The Fraunhofer IWS Dresden and Technische Universität Dresden inaugurated their jointly operated Center for Additive Manufacturing Dresden (AMCD) with a festive ceremony on February 7, 2017. Scientists from various disciplines perform research on materials, additive manufacturing processes and innovative technologies, which build up components in a layer by layer process. This technology opens up new horizons for component design and combinations of functions. For example during fabrication, electrical conductors and sensors are already able to be additively manufactured into components. They provide information about stress conditions of a product during operation.

The 3D-printing technology, or additive manufacturing as it is often called, has long made the step out of scientific research laboratories into industrial...

Im Focus: Mimicking nature's cellular architectures via 3-D printing

Research offers new level of control over the structure of 3-D printed materials

Nature does amazing things with limited design materials. Grass, for example, can support its own weight, resist strong wind loads, and recover after being...

Im Focus: Three Magnetic States for Each Hole

Nanometer-scale magnetic perforated grids could create new possibilities for computing. Together with international colleagues, scientists from the Helmholtz Zentrum Dresden-Rossendorf (HZDR) have shown how a cobalt grid can be reliably programmed at room temperature.

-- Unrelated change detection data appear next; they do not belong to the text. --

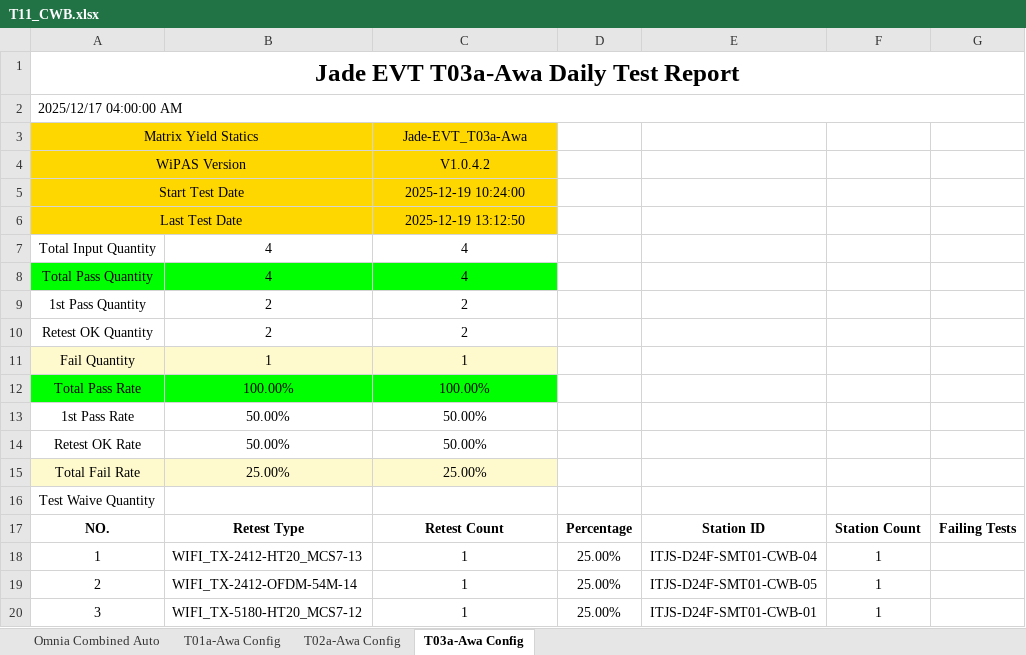
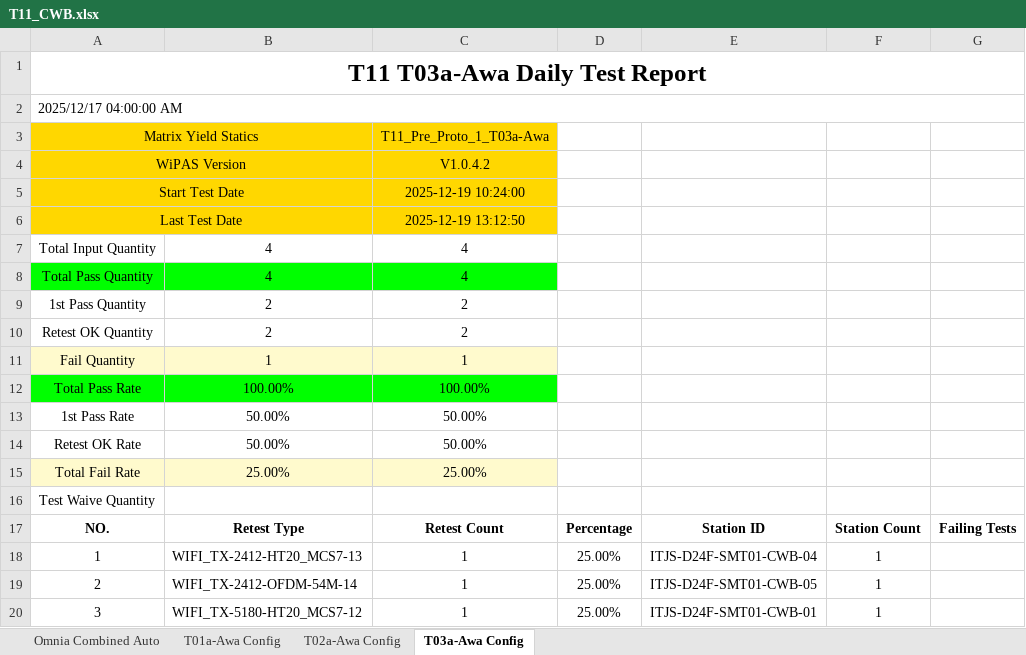
Before and after one commit to yc1-coder/LX_T11_SAC_Report, an Excel workbook: T11_CWB.xlsx, sheet T03a-Awa Config, drawn as a sheet; values as stored, in another font and other column widths than the file's, no borders; the diff names each change by its address in the sheet, - before the commit and + after, or states it on an @@ line.

```diff
--- a/T11_CWB.xlsx (sheet T03a-Awa Config)
+++ b/T11_CWB.xlsx (sheet T03a-Awa Config)
-A1 (Matrix Yield Statics): Jade EVT T03a-Awa Daily Test Report
+A1 (Matrix Yield Statics): T11 T03a-Awa Daily Test Report
-C3: Jade-EVT_T03a-Awa
+C3: T11_Pre_Proto_1_T03a-Awa
```
Also changed, not shown: sheet Omnia Combined Auto, sheet T01a-Awa Config, sheet T02a-Awa Config, 2 other files.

In addition they discovered that for every hole ("antidot") three magnetic states can be configured. The results have been published in the journal "Scientific Reports".

Physicist Dr. Rantej Bali from the HZDR, together with scientists from Singapore and Australia, designed a special grid structure in a thin layer of cobalt in...

All Focus news of the innovation-report >>>

Anzeige

Anzeige

Event News

Booth and panel discussion – The Lindau Nobel Laureate Meetings at the AAAS 2017 Annual Meeting

13.02.2017 | Event News

Complex Loading versus Hidden Reserves

10.02.2017 | Event News

International Conference on Crystal Growth in Freiburg

09.02.2017 | Event News

 
Latest News

Impacts of mass coral die-off on Indian Ocean reefs revealed

21.02.2017 | Earth Sciences

Novel breast tomosynthesis technique reduces screening recall rate

21.02.2017 | Medical Engineering

Use your Voice – and Smart Homes will “LISTEN”

21.02.2017 | Trade Fair News

VideoLinks
B2B-VideoLinks
More VideoLinks >>>